THE Department of Agriculture (DA) has commended local flour millers for its commitment to stabilize supply of flour in the market to maintain prices of pan de sal and other bakery products.
Agriculture Secretary Proceso Alcala welcomed the move by the Philippine Association of Flour Millers Inc. (Pafmil) as it commits to provide more supply of flour to maintain its price—as well as stabilize the prices of pan de sal, tasty bread and other bakery products.
“In a letter dated July 18, Pafmil has assured that they will maintain the price of flour at present levels during the effectivity of the provisional antidumping duty,” Alcala said.
He also said that Pafmil President Sabin Aboitiz also assured that the millers’ group would maintain higher inventories to supply the market efficiently and without delay.
Earlier, Pafmil millers filed a petition to increase the tariff on imported flour to 20 percent, from the current 7 percent. The group is particularly against the import of cheap flour from Turkey, which has been easing out local flour millers.
Ric Pinca, Pafmil executive director, said that the dumping activities by Turkish flour importers violate the World Trade Organization rules to which most countries—including the Philippines and Turkey—abide by under the world free-trade regimen.
Dumping occurs when a country exports a commodity at prices lower than its domestic prices. When a country exports products at dumping prices, it is engaged in unfair trade.
“Thus, we are up against a group of flour exporters engaging in unfair trade,” he said.

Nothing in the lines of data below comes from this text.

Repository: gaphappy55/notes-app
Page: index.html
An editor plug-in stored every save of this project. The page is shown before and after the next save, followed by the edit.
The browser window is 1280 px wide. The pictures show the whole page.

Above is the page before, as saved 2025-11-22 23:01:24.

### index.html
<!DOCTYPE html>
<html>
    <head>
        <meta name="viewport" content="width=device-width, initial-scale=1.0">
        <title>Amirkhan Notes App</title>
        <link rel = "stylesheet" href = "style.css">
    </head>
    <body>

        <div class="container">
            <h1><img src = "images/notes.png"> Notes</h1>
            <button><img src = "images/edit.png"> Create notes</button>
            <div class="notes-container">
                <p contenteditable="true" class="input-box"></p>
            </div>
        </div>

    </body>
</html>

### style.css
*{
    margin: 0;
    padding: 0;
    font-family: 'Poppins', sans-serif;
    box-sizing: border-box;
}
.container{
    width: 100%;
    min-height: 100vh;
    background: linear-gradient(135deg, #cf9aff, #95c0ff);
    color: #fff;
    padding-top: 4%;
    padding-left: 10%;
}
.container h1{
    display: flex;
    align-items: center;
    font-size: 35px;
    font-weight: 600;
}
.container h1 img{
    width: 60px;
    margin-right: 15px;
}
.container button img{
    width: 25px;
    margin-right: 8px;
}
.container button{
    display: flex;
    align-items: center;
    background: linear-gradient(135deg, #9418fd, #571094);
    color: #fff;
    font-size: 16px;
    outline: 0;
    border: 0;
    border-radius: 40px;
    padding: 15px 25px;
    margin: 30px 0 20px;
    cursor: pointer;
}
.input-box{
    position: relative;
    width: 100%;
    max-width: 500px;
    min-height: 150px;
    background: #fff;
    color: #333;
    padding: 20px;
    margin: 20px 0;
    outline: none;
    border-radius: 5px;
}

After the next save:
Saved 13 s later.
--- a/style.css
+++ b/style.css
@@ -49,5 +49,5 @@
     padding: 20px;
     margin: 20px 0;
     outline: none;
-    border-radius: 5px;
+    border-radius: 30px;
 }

Pafmil clarified that the antidumping petition is only against Turkish flour, noting that their appeal is a reply to Turkey’s unfair trade activity. At present, there are Indonesian flour, Vietnamese flour, Australian flour and even Indian flour being exported to the Philippines.